# Directions for this task
Extract the lines that carry the string "https" from the listing.

# Material for this exercise
=== Begin Enclosure ===

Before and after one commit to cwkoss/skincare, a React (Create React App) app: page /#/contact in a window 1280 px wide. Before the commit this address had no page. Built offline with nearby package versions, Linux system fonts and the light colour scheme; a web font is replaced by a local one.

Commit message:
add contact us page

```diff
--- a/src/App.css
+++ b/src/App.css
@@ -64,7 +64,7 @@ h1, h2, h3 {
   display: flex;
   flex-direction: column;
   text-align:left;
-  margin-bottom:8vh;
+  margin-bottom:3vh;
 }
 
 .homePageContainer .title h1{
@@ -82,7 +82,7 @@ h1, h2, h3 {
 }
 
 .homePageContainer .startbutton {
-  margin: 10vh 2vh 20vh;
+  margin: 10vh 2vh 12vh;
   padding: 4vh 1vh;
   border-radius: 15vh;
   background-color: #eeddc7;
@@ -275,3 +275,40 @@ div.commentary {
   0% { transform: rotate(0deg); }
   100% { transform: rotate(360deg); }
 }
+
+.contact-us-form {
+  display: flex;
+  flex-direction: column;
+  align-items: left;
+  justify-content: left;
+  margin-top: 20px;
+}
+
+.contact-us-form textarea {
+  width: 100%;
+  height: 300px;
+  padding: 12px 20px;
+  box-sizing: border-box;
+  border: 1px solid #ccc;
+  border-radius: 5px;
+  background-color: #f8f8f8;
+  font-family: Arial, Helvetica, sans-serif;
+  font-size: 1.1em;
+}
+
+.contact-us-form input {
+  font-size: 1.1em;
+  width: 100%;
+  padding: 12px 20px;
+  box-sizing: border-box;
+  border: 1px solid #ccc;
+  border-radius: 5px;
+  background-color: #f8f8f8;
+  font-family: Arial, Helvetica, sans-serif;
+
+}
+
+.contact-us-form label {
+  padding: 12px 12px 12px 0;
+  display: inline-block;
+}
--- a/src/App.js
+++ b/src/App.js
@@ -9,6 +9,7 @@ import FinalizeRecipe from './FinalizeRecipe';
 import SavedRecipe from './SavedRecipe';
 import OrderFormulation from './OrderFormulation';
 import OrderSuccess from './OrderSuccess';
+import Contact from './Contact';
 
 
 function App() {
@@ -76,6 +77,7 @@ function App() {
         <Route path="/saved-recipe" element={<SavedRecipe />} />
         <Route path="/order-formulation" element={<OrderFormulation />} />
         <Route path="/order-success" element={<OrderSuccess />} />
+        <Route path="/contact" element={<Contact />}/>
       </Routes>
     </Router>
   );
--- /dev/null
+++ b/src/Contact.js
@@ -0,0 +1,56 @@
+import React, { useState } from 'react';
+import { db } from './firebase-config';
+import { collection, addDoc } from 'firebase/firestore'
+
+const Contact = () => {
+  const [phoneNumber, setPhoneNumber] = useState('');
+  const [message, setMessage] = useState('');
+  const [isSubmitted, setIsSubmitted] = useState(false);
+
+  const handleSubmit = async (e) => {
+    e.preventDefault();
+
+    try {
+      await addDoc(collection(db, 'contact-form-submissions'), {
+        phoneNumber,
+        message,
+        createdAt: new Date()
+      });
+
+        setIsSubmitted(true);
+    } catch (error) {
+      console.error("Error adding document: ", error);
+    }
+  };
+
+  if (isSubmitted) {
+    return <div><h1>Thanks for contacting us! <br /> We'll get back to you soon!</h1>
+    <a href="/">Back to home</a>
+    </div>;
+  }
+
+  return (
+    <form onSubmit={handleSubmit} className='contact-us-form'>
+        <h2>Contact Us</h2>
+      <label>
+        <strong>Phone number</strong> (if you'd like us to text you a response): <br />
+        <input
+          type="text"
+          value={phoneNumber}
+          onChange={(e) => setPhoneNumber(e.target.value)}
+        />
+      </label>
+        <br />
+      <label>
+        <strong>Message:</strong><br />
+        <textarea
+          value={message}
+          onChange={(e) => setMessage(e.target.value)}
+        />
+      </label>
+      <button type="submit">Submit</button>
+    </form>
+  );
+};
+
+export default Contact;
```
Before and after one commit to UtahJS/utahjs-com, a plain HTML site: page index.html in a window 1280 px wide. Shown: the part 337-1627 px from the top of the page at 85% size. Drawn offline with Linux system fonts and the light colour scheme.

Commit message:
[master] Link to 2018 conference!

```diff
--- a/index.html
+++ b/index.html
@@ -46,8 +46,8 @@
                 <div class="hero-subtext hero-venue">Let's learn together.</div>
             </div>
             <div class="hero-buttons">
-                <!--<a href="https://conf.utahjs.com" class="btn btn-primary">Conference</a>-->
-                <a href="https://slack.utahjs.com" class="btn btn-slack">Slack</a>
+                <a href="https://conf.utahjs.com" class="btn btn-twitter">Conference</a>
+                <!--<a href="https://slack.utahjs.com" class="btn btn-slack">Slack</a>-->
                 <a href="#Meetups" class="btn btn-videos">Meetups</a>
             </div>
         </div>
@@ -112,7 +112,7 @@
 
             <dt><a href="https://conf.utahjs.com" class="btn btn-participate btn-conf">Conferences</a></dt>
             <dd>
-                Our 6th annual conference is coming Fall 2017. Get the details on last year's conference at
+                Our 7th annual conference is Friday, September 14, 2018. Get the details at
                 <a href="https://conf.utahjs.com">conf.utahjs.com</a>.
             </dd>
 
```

=== End Enclosure ===

# Answer
-                <!--<a href="https://conf.utahjs.com" class="btn btn-primary">Conference</a>-->
-                <a href="https://slack.utahjs.com" class="btn btn-slack">Slack</a>
+                <a href="https://conf.utahjs.com" class="btn btn-twitter">Conference</a>
+                <!--<a href="https://slack.utahjs.com" class="btn btn-slack">Slack</a>-->
             <dt><a href="https://conf.utahjs.com" class="btn btn-participate btn-conf">Conferences</a></dt>
                 <a href="https://conf.utahjs.com">conf.utahjs.com</a>.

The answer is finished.